Valerie Eickmeier Studio Artist
Biography Valerie Eickmeier is a studio artist and a Professor of Fine Arts at the Herron School of Art and Design at Indiana University-Purdue University Indianapolis (IUPUI). She earned a Master of Fine Arts degree in Sculpture from Washington University in St. Louis in 1982 and a Bachelor of Fine Arts degree from the Kansas City Art Institute in 1979.
Eickmeier has served many roles throughout her career. She taught sculpture for 18 years and served as the faculty president, Division Coordinator of Fine Arts and Associate Dean. After a series of promotions through the academic ranks, Eickmeier was named Herron’s dean in 1998. During her 20-year tenure as dean, she led the charge to raise more than $42 million for her school, which went to fund two new buildings for the school, endowed faculty chairs and student scholarships among other initiatives.
Eickmeier has a productive and successful career, which encompasses more than 35 years of visiting artist lectures, private and corporate commissions, and more than 50 gallery and museum exhibitions. She is the recipient of many awards including two National Endowment for the Arts Special Project Grants, two Creative Renewal Grants from the Arts Council of Indianapolis, and five research grants awarded through Indiana University. In 2005, Eickmeier was identified by Dialogue Magazine as one of the Midwest’s “Top 25 Most Influential People in the Arts.”
Artist Statement / Research Overview

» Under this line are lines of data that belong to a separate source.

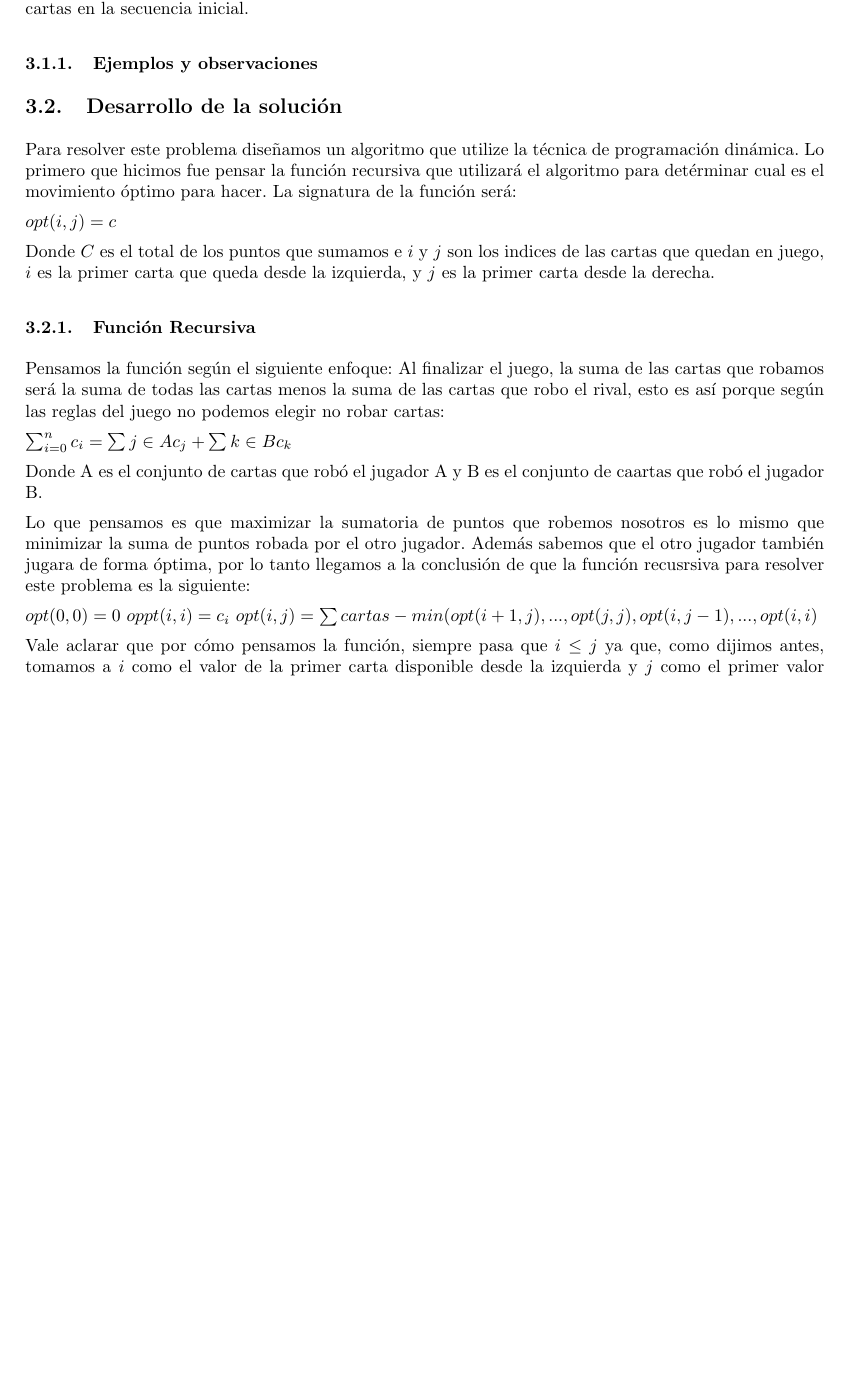
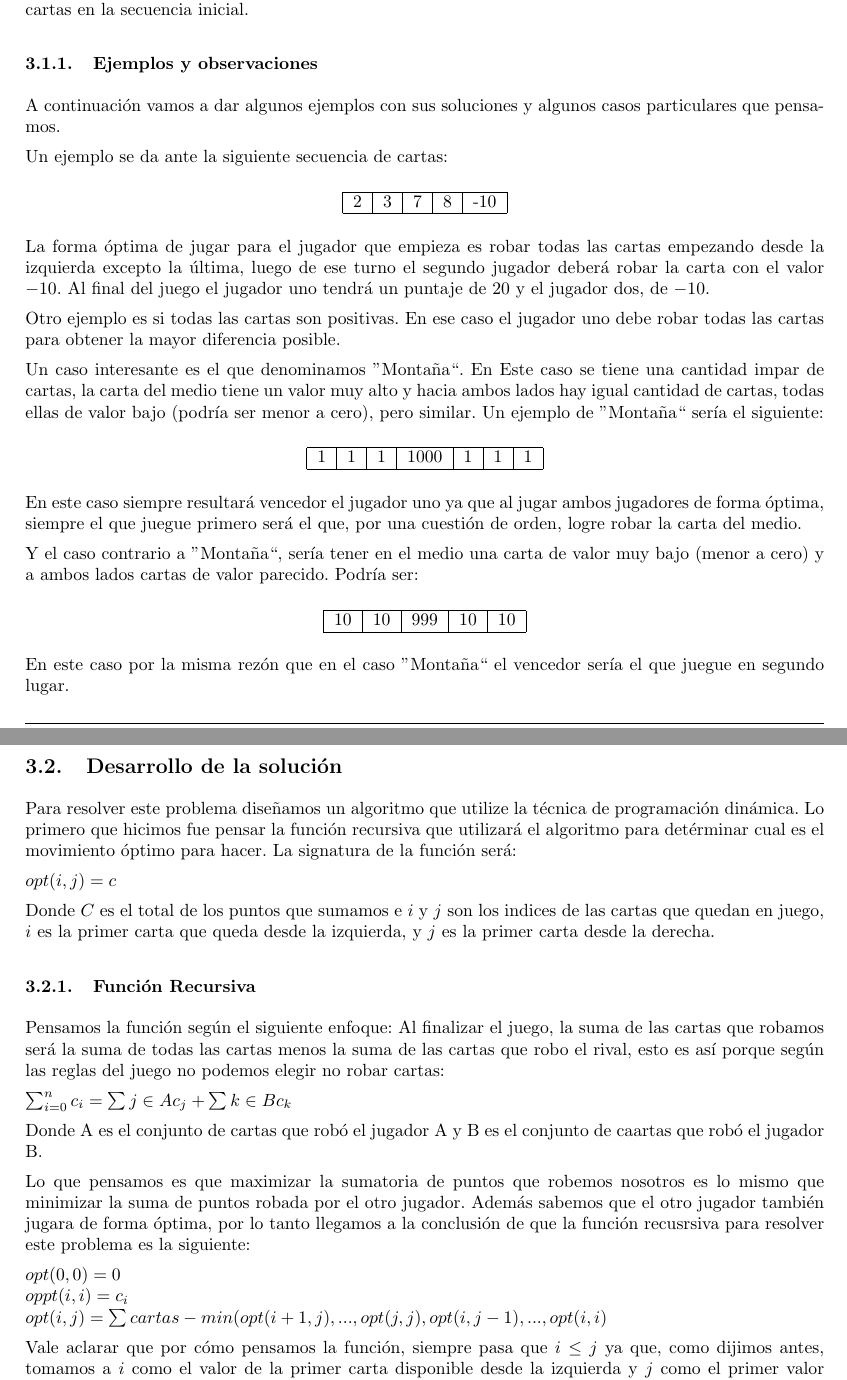
Before and after one commit to ealmansi/algo3-tp2, a LaTeX document (tex/informe.tex, which reads tex/problema1/desarrollo.tex, tex/problema1/descripcion.tex): part of page 5 of 24 before the commit and two parts of pages 5 and 6 of 25 after it, the two joined at a grey line, cut so that both start at the same text, the shorter picture padded with empty space. Compiled offline with pdfLaTeX.

Commit message:
Termine descripcion del problema 1

```diff
--- a/tex/problema1/desarrollo.tex
+++ b/tex/problema1/desarrollo.tex
@@ -14,8 +14,8 @@ Donde A es el conjunto de cartas que robó el jugador A y B es el conjunto de ca
 
 Lo que pensamos es que maximizar la sumatoria de puntos que robemos nosotros es lo mismo que minimizar la suma de puntos robada por el otro jugador. Además sabemos que el otro jugador también jugara de forma óptima, por lo tanto llegamos a la conclusión de que la función recusrsiva para resolver este problema es la siguiente:
 
-$opt(0,0) = 0$
-$oppt(i,i) = c_i$
+$opt(0,0) = 0$ \\
+$oppt(i,i) = c_i$ \\
 $opt(i,j) = \sum cartas - min(opt(i+1, j), ..., opt(j,j), opt(i, j-1), ... ,opt(i,i)$
 
 Vale aclarar que por cómo pensamos la función, siempre pasa que $i \leq j$ ya que, como dijimos antes, tomamos a $i$ como el valor de la primer carta disponible desde la izquierda y $j$ como el primer valor disponible desde la izquierda.
--- a/tex/problema1/descripcion.tex
+++ b/tex/problema1/descripcion.tex
@@ -15,3 +16,43 @@ En este problema debemos diseñar un algoritmo que juegue a este juego de manera
 El algoritmo debe tener una complejidad temporal de peor caso de $O(n^3)$ donde $n$ es la cantidad de cartas en la secuencia inicial.
 
 \subsubsection{Ejemplos y observaciones}
+
+A continuación vamos a dar algunos ejemplos con sus soluciones y algunos casos particulares que pensamos.
+
+Un ejemplo se da ante la siguiente secuencia de cartas:
+
+\begin{center}
+\begin{tabular}{|c|c|c|c|c|}
+\hline
+2 & 3 & 7 & 8 & -10 \\
+\hline
+\end{tabular}
+\end{center}
+
+La forma óptima de jugar para el jugador que empieza es robar todas las cartas empezando desde la izquierda excepto la última, luego de ese turno el segundo jugador deberá robar la carta con el valor $-10$. Al final del juego el jugador uno tendrá un puntaje de $20$ y el jugador dos, de $-10$.
+
+Otro ejemplo es si todas las cartas son positivas. En ese caso el jugador uno debe robar todas las cartas para obtener la mayor diferencia posible.
+
+Un caso interesante es el que denominamos ''Montaña``. En Este caso se tiene una cantidad impar de cartas, la carta del medio tiene un valor muy alto y hacia ambos lados hay igual cantidad de cartas, todas ellas de valor bajo (podría ser menor a cero), pero similar. Un ejemplo de ''Montaña`` sería el siguiente:
+
+\begin{center}
+\begin{tabular}{|c|c|c|c|c|c|c|}
+\hline
+1 &1 & 1 & 1000 & 1 & 1 & 1 \\
+\hline
+\end{tabular}
+\end{center}
+
+En este caso siempre resultará vencedor el jugador uno ya que al jugar ambos jugadores de forma óptima, siempre el que juegue primero será el que, por una cuestión de orden, logre robar la carta del medio.
+
+Y el caso contrario a ''Montaña``, sería tener en el medio una carta de valor muy bajo (menor a cero) y a ambos lados cartas de valor parecido. Podría ser:
+
+\begin{center}
+\begin{tabular}{|c|c|c|c|c|c|c|}
+\hline
+10 & 10 & 999 & 10 & 10 \\
+\hline
+\end{tabular}
+\end{center}
+
+En este caso por la misma rezón que en el caso ''Montaña`` el vencedor sería el que juegue en segundo lugar.
```
Also changed, not shown: tex/problema1/descripcion.tex (3 more changed lines), 1 other file.
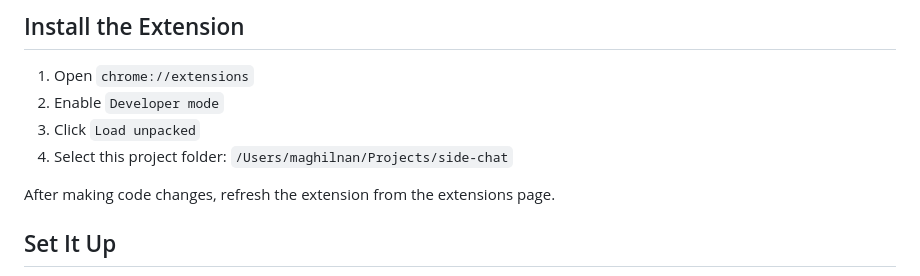
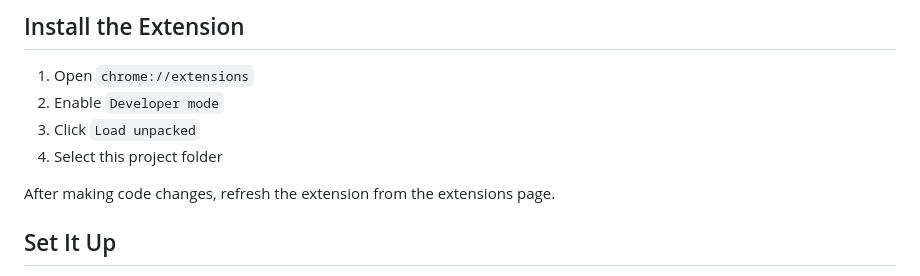
Before and after one commit to maghilnan/side-chat, a Markdown page: README.md, the part around the change. Drawn GitHub-style.

Commit message:
Update project folder selection instructions
Removed specific user path from instructions.

```diff
--- a/README.md
+++ b/README.md
@@ -53,7 +53,7 @@ The extension runs only on `chatgpt.com` and `chat.openai.com`.
 1. Open `chrome://extensions`
 2. Enable `Developer mode`
 3. Click `Load unpacked`
-4. Select this project folder: `/Users/maghilnan/Projects/side-chat`
+4. Select this project folder
 
 After making code changes, refresh the extension from the extensions page.
 
```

Reoccurring themes that continue to be prevalent in my practice include the study of environment, landscape, water and human impact on nature. I have always had a personal interest or connectedness with water, physical and metaphorical journeys, and how places and environments have been depicted on maps. My research and creative activity during the past few years has focused on ways to incorporate navigation concepts into visual expressions of time and place. My paintings, prints, and woodcut reliefs are imbedded with references to geographical places and relay information about the environment and global concerns. These are personal responses to travel experiences, observation and environmental research. I also collect data and images from NASA Scientific Visualization Studio, NASA Earth Observatory, the Army Corps of Engineers, and National Geographic to help inform my artwork.
Evidence has shown that natural and anthropogenic environmental change is rapidly impacting climates. Projections of global warming suggest the largest temperature increases by the end of the century will take place in the highest latitudes, particularly in the Arctic and consequently impacting sea levels globally. This has sparked a desire in me to focus my artwork on environmental conditions that bring forth a connectivity between disparate geographical locations to highlight global concerns.
I am currently expanding my research and studio practice by exploring aspects of cartography to relay information about specific locations and environments and how they are impacted by climate change. My particular focus is on how climate change is melting glaciers and icefields at an unprecedented pace and consequently the sea level is rising globally. I have become acutely aware of how global warming is reducing fresh water supply on all continents, creating dead zones in large river deltas, and is actually changing ocean currents, coastlines, marshes and wetlands. Throughout the world, nature has been manipulated for consumption which has been proven to be detrimental to the long-term health of our planet. Now, it is essential for all who have a voice to express concern and to speak up in whatever medium possible. Through the creation of paintings, woodcuts and prints, I want to promote awareness and contribute to the dialogue surrounding environmental responsibility and effects of climate change.